Answer: Whether we speak of
collective guilt or individual guilt, guilt is one of those
psychological realities that has not served religion well. A sense of
excessive guilt does no one any favours. Carried to excess, it can be
paralyzing, even pathological.
Guilt has been used as a tool of manipulation to induce conversion or
conformity, and even to scapegoat an entire people. On the individual
level, wallowing in guilt could be taken as an indicator of obsessive
preoccupation with self, or a curious, subtle form of self-love.
The reality of guilt is something of a conundrum. We have “survivor
guilt,” by which an individual feels guilty simply for having been
spared death when others have not. Psychiatrists have noted that even
little children, for no explicable reason, sometimes feel guilty for
the death of their parents or grandparents. The irrational roots of
guilt lie deep.
But whatever the psychological roots of guilt may be, the natural human
tendency is to want to have one’s guilt expiated. And, of course, the
notion of seeking forgiveness and pardon exists in all of the world’s
religions in one form or another.
A healthy conscience should feel guilty or remorseful when it has
violated its own dictates. When we have hurt others, we should
acknowledge our wrongdoing and seek to make amends. But the Bahá’í
Faith knows no sacramental confession and absolution from sins through
another human being.
This practice is actually forbidden by Bahá’u’lláh (1817-1892), the
Prophet-Founder of this religion. He states that “such confession
before people results in one’s humiliation and abasement,” and he
affirms that God “wisheth not the humiliation of His servants.”
Bahá’u’lláh has revealed prayers for the forgiveness of one’s sins and
shortcomings; he has assured us that if contrition is sincere,
forgiveness is assured.
The challenge remains, of course, to avoid falling into that natural
pattern by which wrongdoing is repeated. To avoid the cycle of

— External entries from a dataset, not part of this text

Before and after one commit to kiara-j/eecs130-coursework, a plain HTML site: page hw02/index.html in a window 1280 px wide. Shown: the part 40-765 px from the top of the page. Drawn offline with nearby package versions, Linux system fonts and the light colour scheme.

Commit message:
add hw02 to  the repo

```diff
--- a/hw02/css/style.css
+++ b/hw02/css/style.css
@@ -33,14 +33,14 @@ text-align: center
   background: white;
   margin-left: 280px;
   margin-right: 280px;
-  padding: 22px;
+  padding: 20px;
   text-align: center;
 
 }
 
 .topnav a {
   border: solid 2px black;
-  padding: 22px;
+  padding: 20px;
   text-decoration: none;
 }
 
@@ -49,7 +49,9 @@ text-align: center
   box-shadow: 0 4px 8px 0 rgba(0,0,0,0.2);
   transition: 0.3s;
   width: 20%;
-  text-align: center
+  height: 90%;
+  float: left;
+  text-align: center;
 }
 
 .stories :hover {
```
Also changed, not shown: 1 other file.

repetition, self-awareness, vigilance, patience and, if necessary,
counselling may be required. But the anatomy of sin or wrongdoing would
seem to be relentless. They have of way of returning until we begin to
face and seriously attempt to overcome our weakness. -